Data for analysis>

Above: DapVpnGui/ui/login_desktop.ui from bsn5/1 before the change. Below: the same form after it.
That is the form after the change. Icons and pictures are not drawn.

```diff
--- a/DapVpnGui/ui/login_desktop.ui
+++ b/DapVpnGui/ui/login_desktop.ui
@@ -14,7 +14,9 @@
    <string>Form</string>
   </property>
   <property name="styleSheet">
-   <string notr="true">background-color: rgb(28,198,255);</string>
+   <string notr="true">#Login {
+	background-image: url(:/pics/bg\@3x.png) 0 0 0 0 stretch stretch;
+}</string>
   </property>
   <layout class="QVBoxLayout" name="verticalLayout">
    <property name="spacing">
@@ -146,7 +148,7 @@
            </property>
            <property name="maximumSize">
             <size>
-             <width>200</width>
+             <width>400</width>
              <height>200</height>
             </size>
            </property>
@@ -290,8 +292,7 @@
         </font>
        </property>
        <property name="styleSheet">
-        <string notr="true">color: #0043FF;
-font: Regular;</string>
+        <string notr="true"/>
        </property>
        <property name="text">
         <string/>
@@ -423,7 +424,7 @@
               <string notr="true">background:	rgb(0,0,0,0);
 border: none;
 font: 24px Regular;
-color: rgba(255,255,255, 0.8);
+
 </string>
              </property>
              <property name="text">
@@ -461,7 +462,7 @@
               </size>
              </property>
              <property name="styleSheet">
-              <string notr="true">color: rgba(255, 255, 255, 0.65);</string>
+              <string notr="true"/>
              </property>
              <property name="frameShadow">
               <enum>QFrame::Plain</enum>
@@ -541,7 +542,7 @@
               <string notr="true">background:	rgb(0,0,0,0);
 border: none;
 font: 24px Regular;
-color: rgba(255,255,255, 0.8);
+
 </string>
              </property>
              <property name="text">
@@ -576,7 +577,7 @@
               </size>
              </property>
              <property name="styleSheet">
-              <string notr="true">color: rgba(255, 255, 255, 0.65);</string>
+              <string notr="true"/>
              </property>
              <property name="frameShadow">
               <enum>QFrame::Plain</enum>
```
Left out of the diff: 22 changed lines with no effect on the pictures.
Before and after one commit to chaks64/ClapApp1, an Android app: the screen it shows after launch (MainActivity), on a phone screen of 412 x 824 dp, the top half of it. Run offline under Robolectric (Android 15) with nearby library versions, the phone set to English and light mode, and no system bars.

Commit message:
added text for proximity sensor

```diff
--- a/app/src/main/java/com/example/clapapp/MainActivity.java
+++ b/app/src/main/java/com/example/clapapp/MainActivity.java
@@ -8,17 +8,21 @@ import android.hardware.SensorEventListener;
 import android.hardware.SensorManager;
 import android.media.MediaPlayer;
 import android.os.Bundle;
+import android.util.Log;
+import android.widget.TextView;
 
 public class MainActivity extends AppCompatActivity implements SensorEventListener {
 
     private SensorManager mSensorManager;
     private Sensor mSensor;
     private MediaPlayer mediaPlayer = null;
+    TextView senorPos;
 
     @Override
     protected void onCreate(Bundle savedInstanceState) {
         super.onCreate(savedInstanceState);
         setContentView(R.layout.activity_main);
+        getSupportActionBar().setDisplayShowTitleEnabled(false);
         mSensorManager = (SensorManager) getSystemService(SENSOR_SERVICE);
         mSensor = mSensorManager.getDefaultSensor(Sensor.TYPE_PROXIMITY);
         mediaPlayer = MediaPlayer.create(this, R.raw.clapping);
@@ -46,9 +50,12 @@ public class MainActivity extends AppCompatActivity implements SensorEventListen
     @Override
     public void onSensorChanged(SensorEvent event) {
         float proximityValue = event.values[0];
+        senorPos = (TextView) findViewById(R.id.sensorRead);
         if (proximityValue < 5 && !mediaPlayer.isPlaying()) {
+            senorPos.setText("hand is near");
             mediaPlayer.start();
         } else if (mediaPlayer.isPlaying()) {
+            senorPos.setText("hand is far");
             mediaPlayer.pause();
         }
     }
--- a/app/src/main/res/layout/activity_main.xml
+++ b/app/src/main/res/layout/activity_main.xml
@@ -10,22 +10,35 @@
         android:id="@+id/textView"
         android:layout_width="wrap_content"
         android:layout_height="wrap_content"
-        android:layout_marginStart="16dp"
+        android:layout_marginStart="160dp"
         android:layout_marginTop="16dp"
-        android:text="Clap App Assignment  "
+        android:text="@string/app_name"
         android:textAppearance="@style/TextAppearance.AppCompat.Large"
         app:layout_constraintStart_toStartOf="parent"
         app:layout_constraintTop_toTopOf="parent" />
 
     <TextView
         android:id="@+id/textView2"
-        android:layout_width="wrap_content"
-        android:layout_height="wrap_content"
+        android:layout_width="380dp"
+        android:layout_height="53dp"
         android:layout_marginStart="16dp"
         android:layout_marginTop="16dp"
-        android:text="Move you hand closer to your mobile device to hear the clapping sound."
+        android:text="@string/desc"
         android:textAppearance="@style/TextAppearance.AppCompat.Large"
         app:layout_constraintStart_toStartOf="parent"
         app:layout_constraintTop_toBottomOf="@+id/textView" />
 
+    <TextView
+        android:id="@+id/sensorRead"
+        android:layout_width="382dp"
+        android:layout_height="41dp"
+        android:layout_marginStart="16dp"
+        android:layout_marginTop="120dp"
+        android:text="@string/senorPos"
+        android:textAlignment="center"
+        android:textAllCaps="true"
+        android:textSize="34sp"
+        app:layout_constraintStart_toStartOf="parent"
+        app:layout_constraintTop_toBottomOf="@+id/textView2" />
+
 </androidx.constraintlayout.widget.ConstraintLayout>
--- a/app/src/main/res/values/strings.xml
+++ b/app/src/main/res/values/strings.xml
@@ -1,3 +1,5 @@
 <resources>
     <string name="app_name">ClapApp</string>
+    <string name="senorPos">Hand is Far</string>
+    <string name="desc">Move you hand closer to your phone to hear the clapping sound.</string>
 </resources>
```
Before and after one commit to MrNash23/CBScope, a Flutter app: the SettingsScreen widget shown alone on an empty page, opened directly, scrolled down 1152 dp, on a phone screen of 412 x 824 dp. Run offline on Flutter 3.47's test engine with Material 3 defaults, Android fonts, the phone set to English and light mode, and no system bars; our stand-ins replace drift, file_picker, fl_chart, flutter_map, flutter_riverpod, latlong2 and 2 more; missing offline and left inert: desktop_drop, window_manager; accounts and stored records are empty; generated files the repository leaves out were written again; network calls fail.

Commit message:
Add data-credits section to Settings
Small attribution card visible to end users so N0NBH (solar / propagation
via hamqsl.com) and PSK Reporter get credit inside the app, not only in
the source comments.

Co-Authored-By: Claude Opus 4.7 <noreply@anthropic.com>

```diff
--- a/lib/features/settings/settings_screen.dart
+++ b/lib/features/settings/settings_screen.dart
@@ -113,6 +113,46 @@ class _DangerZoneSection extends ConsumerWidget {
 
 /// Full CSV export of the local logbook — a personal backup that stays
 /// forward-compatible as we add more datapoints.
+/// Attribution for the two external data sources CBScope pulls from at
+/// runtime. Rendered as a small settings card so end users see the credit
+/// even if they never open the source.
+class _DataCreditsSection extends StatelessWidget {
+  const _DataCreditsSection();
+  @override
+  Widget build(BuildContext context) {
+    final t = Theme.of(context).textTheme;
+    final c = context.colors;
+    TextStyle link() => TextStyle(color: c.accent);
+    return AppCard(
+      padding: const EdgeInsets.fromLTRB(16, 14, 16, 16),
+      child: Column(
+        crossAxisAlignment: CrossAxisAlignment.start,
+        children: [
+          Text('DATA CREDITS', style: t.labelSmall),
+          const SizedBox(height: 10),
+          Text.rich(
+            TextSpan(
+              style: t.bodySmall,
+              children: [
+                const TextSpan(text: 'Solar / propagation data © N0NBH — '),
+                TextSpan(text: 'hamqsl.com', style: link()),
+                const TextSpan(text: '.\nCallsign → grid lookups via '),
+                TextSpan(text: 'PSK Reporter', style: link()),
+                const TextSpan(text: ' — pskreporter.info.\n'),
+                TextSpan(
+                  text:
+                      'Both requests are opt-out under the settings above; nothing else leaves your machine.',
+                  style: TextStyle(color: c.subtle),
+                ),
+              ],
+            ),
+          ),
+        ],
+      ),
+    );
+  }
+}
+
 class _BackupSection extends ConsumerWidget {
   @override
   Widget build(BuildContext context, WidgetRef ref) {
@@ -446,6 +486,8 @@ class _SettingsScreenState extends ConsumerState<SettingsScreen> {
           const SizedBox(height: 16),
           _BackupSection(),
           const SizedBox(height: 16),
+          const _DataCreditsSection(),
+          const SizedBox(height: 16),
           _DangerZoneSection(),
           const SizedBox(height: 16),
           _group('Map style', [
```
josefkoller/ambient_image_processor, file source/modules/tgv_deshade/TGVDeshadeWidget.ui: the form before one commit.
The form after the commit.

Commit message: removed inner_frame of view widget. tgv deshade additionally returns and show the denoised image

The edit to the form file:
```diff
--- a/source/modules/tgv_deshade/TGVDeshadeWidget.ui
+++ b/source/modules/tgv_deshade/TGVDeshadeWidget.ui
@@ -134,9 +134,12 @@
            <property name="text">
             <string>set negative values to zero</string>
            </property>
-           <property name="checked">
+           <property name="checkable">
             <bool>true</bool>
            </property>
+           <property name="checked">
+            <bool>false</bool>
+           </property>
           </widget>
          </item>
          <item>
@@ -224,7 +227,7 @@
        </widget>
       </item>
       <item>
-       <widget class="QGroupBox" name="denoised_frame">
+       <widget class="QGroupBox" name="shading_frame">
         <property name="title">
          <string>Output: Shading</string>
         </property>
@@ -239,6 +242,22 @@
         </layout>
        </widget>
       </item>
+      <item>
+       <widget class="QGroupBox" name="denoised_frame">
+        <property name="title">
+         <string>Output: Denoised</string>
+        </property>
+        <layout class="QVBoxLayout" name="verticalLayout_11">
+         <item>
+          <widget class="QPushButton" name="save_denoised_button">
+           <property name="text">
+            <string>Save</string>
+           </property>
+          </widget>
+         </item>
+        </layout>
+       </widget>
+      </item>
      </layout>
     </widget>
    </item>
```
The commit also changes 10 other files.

Task brief>
When a line in the material above includes "with", report that line by copying it.

Response below>
Left out of the diff: 22 changed lines with no effect on the pictures.
Before and after one commit to chaks64/ClapApp1, an Android app: the screen it shows after launch (MainActivity), on a phone screen of 412 x 824 dp, the top half of it. Run offline under Robolectric (Android 15) with nearby library versions, the phone set to English and light mode, and no system bars.
Before and after one commit to MrNash23/CBScope, a Flutter app: the SettingsScreen widget shown alone on an empty page, opened directly, scrolled down 1152 dp, on a phone screen of 412 x 824 dp. Run offline on Flutter 3.47's test engine with Material 3 defaults, Android fonts, the phone set to English and light mode, and no system bars; our stand-ins replace drift, file_picker, fl_chart, flutter_map, flutter_riverpod, latlong2 and 2 more; missing offline and left inert: desktop_drop, window_manager; accounts and stored records are empty; generated files the repository leaves out were written again; network calls fail.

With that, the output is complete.